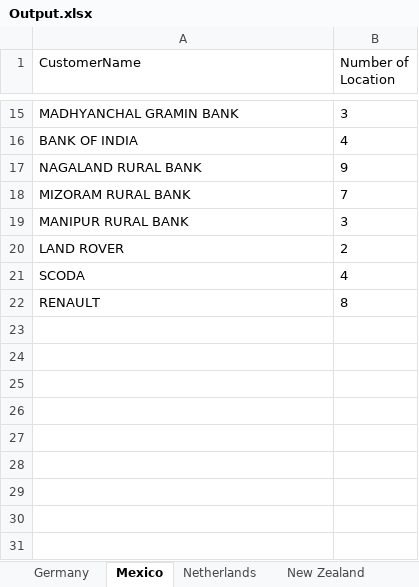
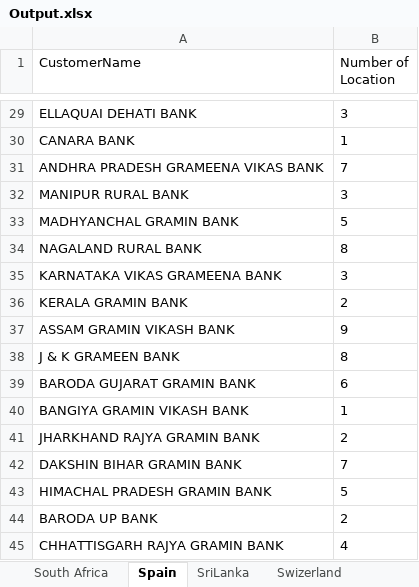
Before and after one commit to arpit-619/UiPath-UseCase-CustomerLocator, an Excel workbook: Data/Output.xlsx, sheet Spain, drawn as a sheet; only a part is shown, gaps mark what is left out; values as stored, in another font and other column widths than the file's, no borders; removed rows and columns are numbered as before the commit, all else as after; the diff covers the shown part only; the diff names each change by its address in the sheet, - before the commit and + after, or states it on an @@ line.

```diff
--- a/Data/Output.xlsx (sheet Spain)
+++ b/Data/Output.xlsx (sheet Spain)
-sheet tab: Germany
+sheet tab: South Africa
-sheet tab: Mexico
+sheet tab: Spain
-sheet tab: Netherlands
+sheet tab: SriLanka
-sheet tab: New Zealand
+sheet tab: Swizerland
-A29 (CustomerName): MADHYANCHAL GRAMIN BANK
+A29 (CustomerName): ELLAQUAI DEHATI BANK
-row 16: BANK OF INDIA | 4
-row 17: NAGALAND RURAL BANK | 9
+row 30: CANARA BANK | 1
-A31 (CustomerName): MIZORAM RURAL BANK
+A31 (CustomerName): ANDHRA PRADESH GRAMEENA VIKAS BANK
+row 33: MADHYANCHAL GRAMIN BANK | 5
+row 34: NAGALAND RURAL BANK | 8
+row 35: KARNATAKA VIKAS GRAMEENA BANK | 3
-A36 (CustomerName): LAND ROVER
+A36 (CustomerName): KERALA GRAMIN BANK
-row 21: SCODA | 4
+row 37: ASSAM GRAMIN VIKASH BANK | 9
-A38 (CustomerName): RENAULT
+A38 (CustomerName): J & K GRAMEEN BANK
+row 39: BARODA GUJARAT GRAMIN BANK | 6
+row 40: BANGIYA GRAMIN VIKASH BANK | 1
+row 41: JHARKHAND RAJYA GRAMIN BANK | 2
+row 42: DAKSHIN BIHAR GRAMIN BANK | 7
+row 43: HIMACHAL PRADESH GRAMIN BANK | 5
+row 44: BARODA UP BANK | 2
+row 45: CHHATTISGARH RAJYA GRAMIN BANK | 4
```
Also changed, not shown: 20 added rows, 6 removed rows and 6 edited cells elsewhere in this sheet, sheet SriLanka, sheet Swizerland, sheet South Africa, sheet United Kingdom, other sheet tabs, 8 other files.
::::::
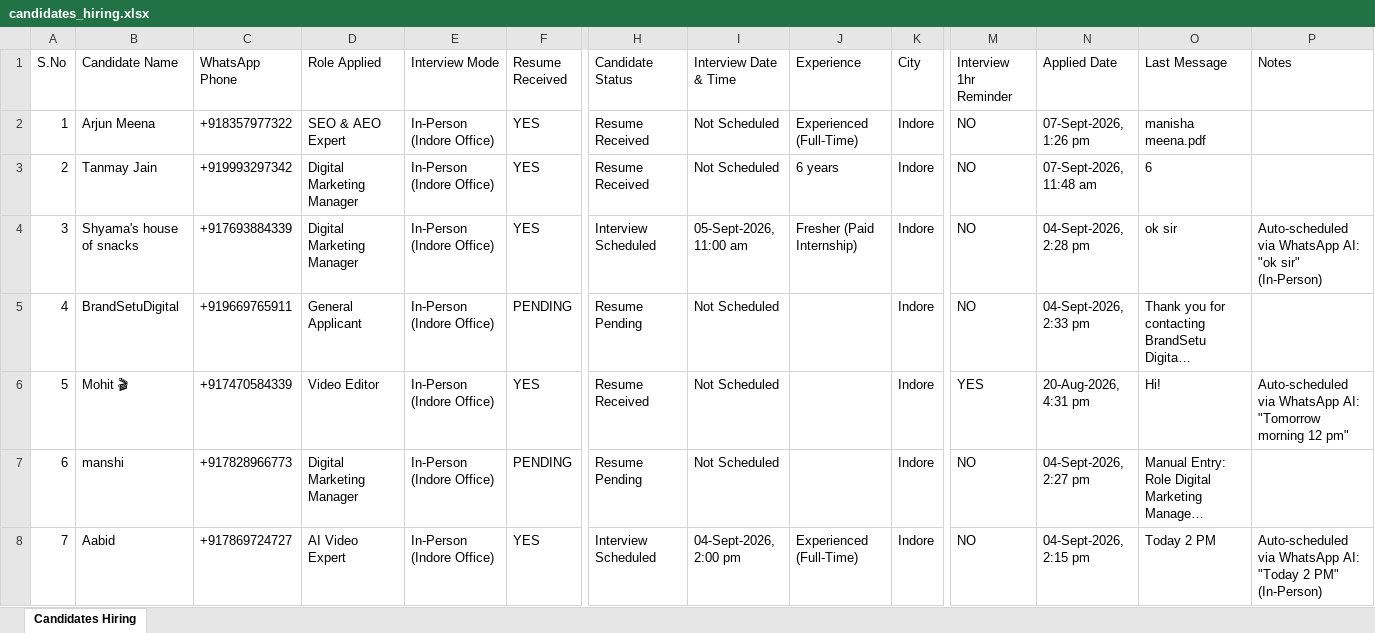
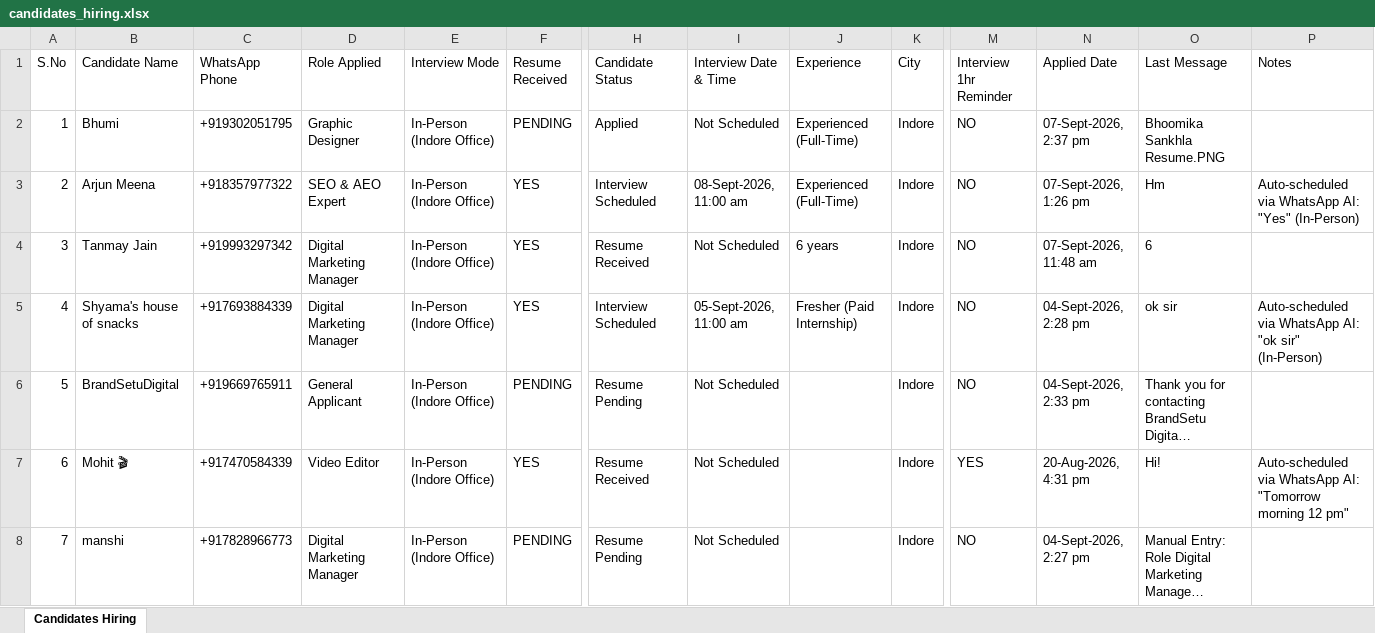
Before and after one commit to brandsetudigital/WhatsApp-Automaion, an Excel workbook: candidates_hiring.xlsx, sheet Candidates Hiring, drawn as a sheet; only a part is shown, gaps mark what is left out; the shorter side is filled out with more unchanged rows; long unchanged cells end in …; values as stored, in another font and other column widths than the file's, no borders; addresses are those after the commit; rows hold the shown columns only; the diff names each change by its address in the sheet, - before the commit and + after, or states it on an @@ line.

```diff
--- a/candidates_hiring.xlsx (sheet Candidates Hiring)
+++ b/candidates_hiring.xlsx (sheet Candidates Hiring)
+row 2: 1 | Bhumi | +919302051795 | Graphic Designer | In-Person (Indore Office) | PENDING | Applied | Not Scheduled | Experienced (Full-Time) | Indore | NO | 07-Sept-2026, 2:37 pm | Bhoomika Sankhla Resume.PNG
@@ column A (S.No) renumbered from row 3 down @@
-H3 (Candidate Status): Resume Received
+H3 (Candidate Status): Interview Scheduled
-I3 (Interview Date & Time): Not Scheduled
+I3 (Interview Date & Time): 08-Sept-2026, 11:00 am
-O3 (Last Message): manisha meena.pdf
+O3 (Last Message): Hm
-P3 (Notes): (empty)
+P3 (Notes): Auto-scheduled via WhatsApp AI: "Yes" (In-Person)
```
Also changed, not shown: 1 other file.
::::::
■ EXERCISE ■
Look above for the line with "to brandsetudigital/WhatsApp-Automaion, an" and the line with "Also changed, not shown: 1 other file.". Write out those two lines and all the lines between them, exactly, and no others.

■ EXERCISE RESULT ■
Before and after one commit to brandsetudigital/WhatsApp-Automaion, an Excel workbook: candidates_hiring.xlsx, sheet Candidates Hiring, drawn as a sheet; only a part is shown, gaps mark what is left out; the shorter side is filled out with more unchanged rows; long unchanged cells end in …; values as stored, in another font and other column widths than the file's, no borders; addresses are those after the commit; rows hold the shown columns only; the diff names each change by its address in the sheet, - before the commit and + after, or states it on an @@ line.

```diff
--- a/candidates_hiring.xlsx (sheet Candidates Hiring)
+++ b/candidates_hiring.xlsx (sheet Candidates Hiring)
+row 2: 1 | Bhumi | +919302051795 | Graphic Designer | In-Person (Indore Office) | PENDING | Applied | Not Scheduled | Experienced (Full-Time) | Indore | NO | 07-Sept-2026, 2:37 pm | Bhoomika Sankhla Resume.PNG
@@ column A (S.No) renumbered from row 3 down @@
-H3 (Candidate Status): Resume Received
+H3 (Candidate Status): Interview Scheduled
-I3 (Interview Date & Time): Not Scheduled
+I3 (Interview Date & Time): 08-Sept-2026, 11:00 am
-O3 (Last Message): manisha meena.pdf
+O3 (Last Message): Hm
-P3 (Notes): (empty)
+P3 (Notes): Auto-scheduled via WhatsApp AI: "Yes" (In-Person)
```
Also changed, not shown: 1 other file.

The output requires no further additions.